> ACTIVITY: Below are some records. Write out exactly their lines from the one with "These files come" through the one with "-29,9 +29,9 @@", and leave the pictures behind.

> DATA EXTRACT:

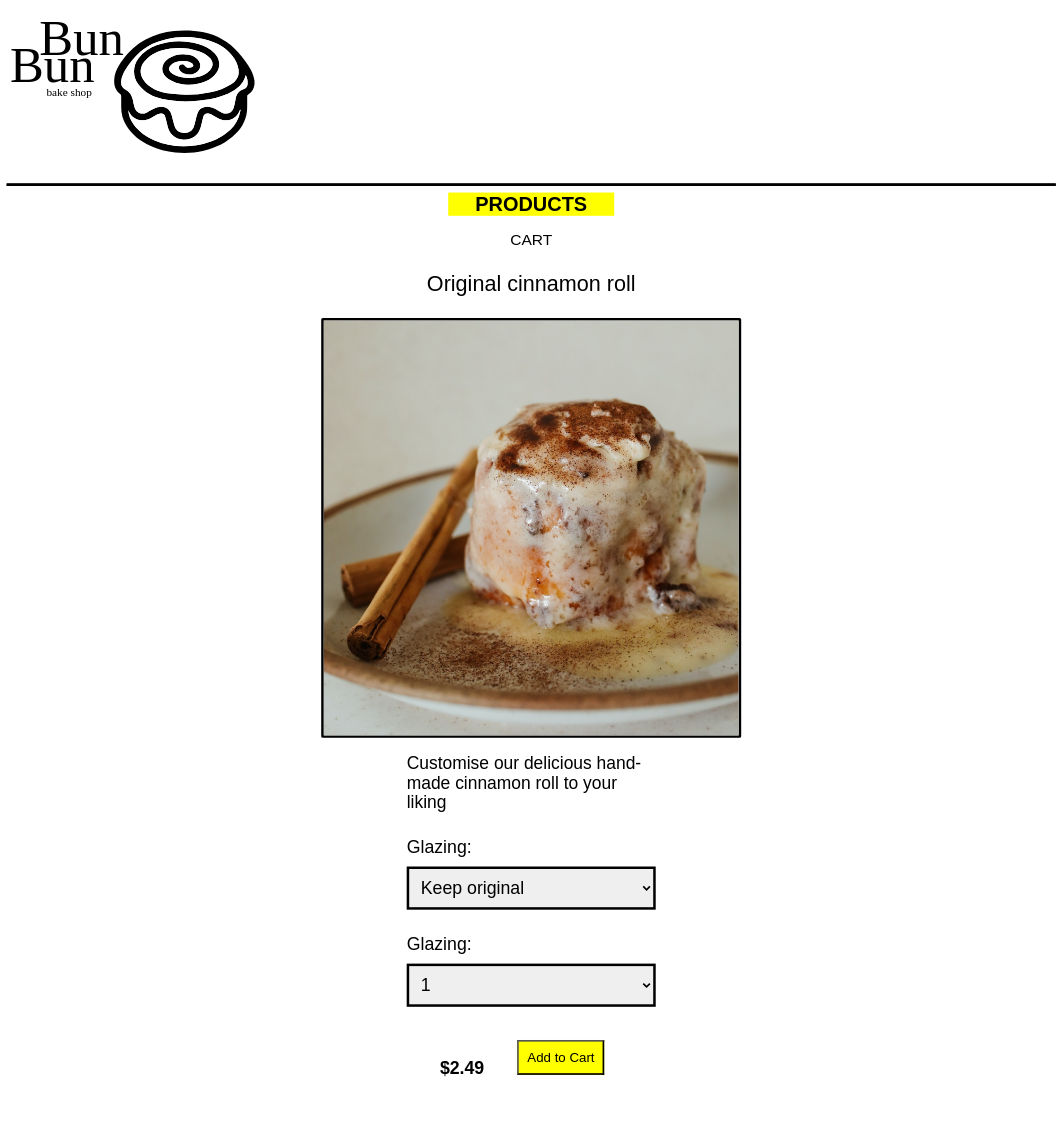
Repository: alicianghm/pui-hw
Page: solution-hw1/HW1-Detail.html
These files come from the project's save history. The page is drawn as it stood at one moment and after the next save; the edit follows.
The browser window is 1280 px wide. The pictures show the whole page, at 83% of full size.

Above is the page before, as saved 2022-09-08 10:33:40.

After the next save:
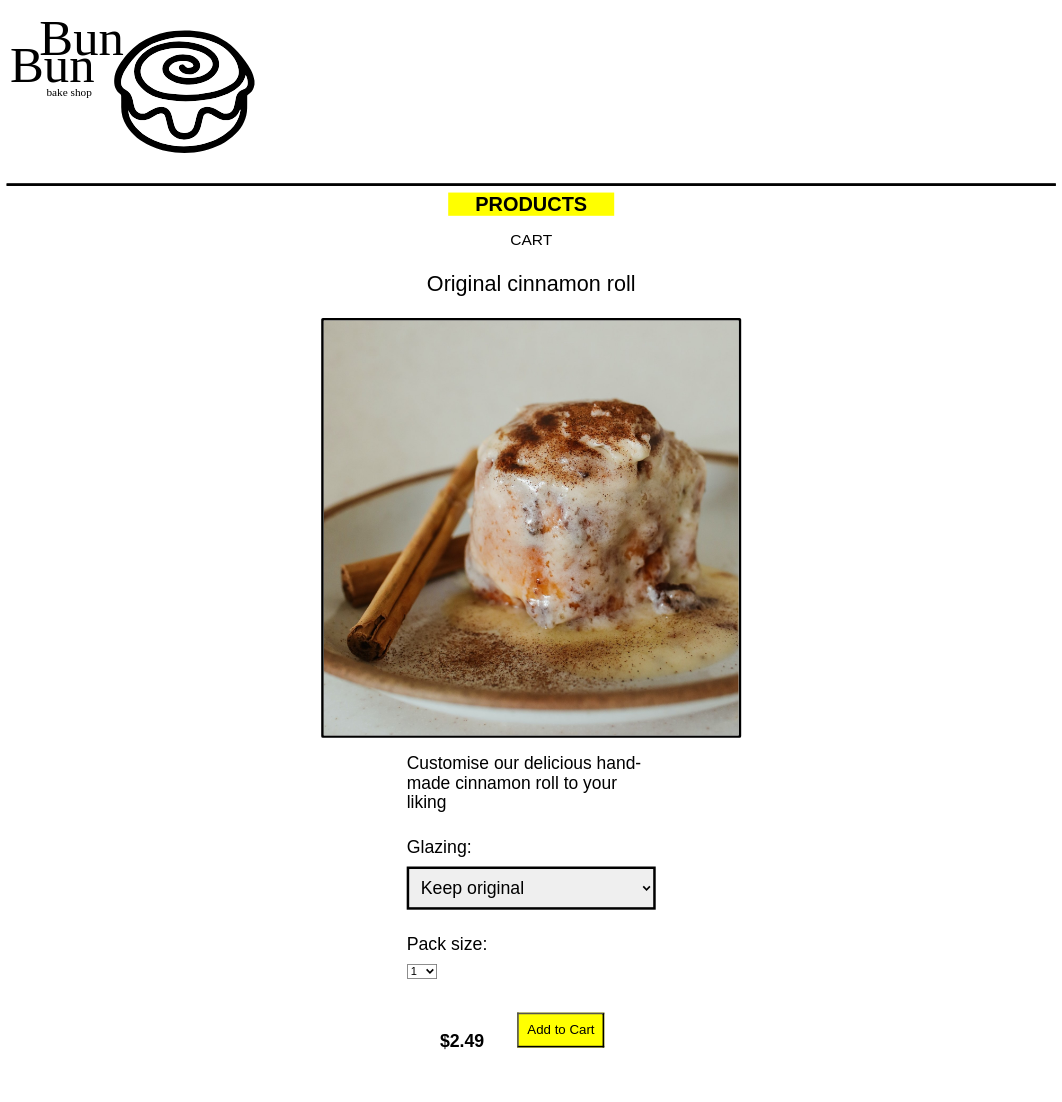
Saved 75 s later.
--- a/solution-hw1/HW1-Detail.html
+++ b/solution-hw1/HW1-Detail.html
@@ -29,9 +29,9 @@
               <option value="Double chocolate">Double chocolate</option>
             </select>
           </div>
-          <p class="dropdownTitle">Glazing:</label>
+          <p class="dropdownTitle">Pack size:</label>
           <div class="options">
-            <select class="glazing">
+            <select class="dropdownOption">
               <option value="1">1</option>
               <option value="3">3</option>
               <option value="6">6</option>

> RESPONSE:
These files come from the project's save history. The page is drawn as it stood at one moment and after the next save; the edit follows.
The browser window is 1280 px wide. The pictures show the whole page, at 83% of full size.

Above is the page before, as saved 2022-09-08 10:33:40.

After the next save:
Saved 75 s later.
--- a/solution-hw1/HW1-Detail.html
+++ b/solution-hw1/HW1-Detail.html
@@ -29,9 +29,9 @@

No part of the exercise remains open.